Earlier this week, the Fairbanks City Council voted unanimously to accept the $16 million in CARES Act funding the governor allocated to the city. Now, an administrative ad hoc committee is determining how those funds will make their way into residents’ hands.
“We did some calculation on what we could collect to reimburse ourselves for COVID related expenses,” says City of Fairbanks Mayor Jim Matherly. “Last I heard, according to our finance department, it was about $100,000,” the mayor continues, noting that this number may increase slightly due to ongoing costs.
“But that’s where the money for the city will stop. The rest of it is going to go through a couple of organizations, nonprofits, and banks,” said the mayor. According to a press release issued by the city, requests-for-proposals (RFP) are going out on Friday to “financial institutions and organizations that wish to participate”
However City Chief of Staff Mike Meeks, who is a member of the ad hoc CARES Act committee, says that it is still too early to make any concrete statements about where the money will go and the mechanism by which it will be distributed.
“We have met once, after the council gave us the green light to go ahead,” Meeks says. “Our next committee meeting will be Wednesday [May 27], and that’s where we’re really going to start talking about… ‘what are the big buckets that we’re going to put the money into? What is the percentage of that?’”

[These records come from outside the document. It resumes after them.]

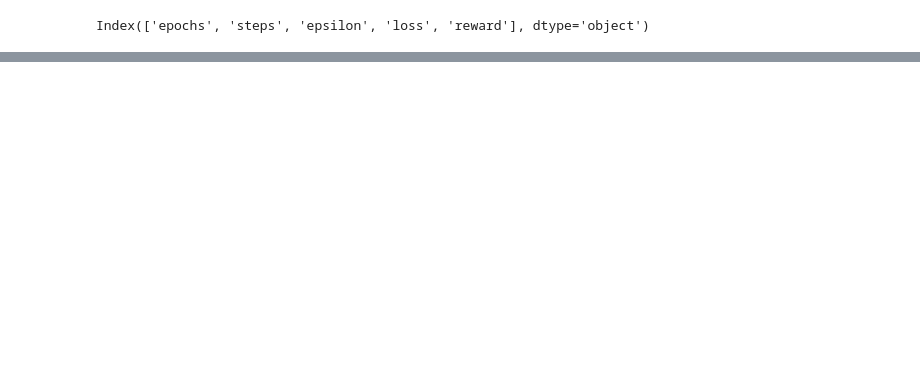
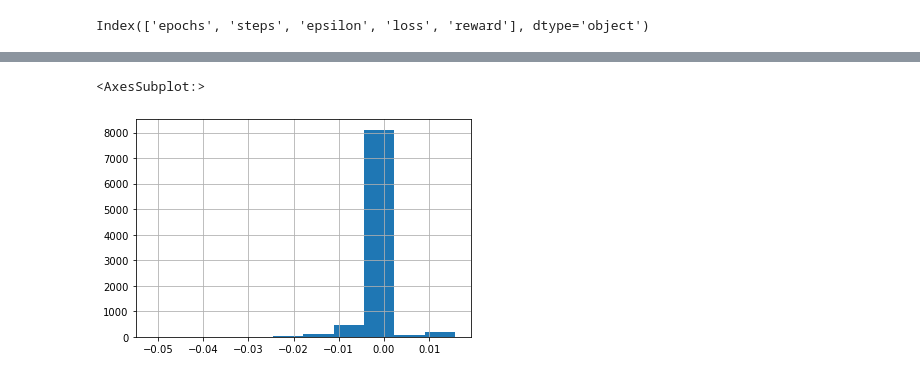
Before and after one commit to HaoGao1996/dfjsp, a Jupyter notebook: notebook/visualization.ipynb, the cells around one changed output, grey strips where cells are left out. Saved outputs shown, nothing was run; the diff lists cells and outputs as text; code cells hidden in the pictures; blank space fills up the shorter version.

```diff
--- a/notebook/visualization.ipynb
+++ b/notebook/visualization.ipynb
@@ -24,0 +25,5 @@ steps_info.plot('steps', 'reward')
+# %%
+steps_info['reward'].hist()
+# %% [output]
+<AxesSubplot:>
+[figure, added]
```
Also changed, not shown: parts of 3 cells of this notebook, 8 other files.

The “buckets” Meeks refers to are the sectors of the city into which money will be distributed. He mentions aid to small businesses, aid to nonprofits, and direct grants. However, he stresses that none of this is currently set in stone, and that everything could change during the next meeting. However, the conditions attached to the CARES Act relief funds by the federal government note that the money can only be used to recoup coronavirus-related expenditures.
To put things into perspective, Meeks says that determining how CARES Act funds will be distributed is like building a plane while trying to fly it at the same time. “We want to be able to be flexible as possible until we can get this money out the door. By far, the majority of the money that the city gets is going out the door,” he says.
After the committee drafts an initial plan, Meeks says they will bring it back before the council for adjustments. “What we want to do is keep the public informed along the way because they’re very interested in where we are,” he says.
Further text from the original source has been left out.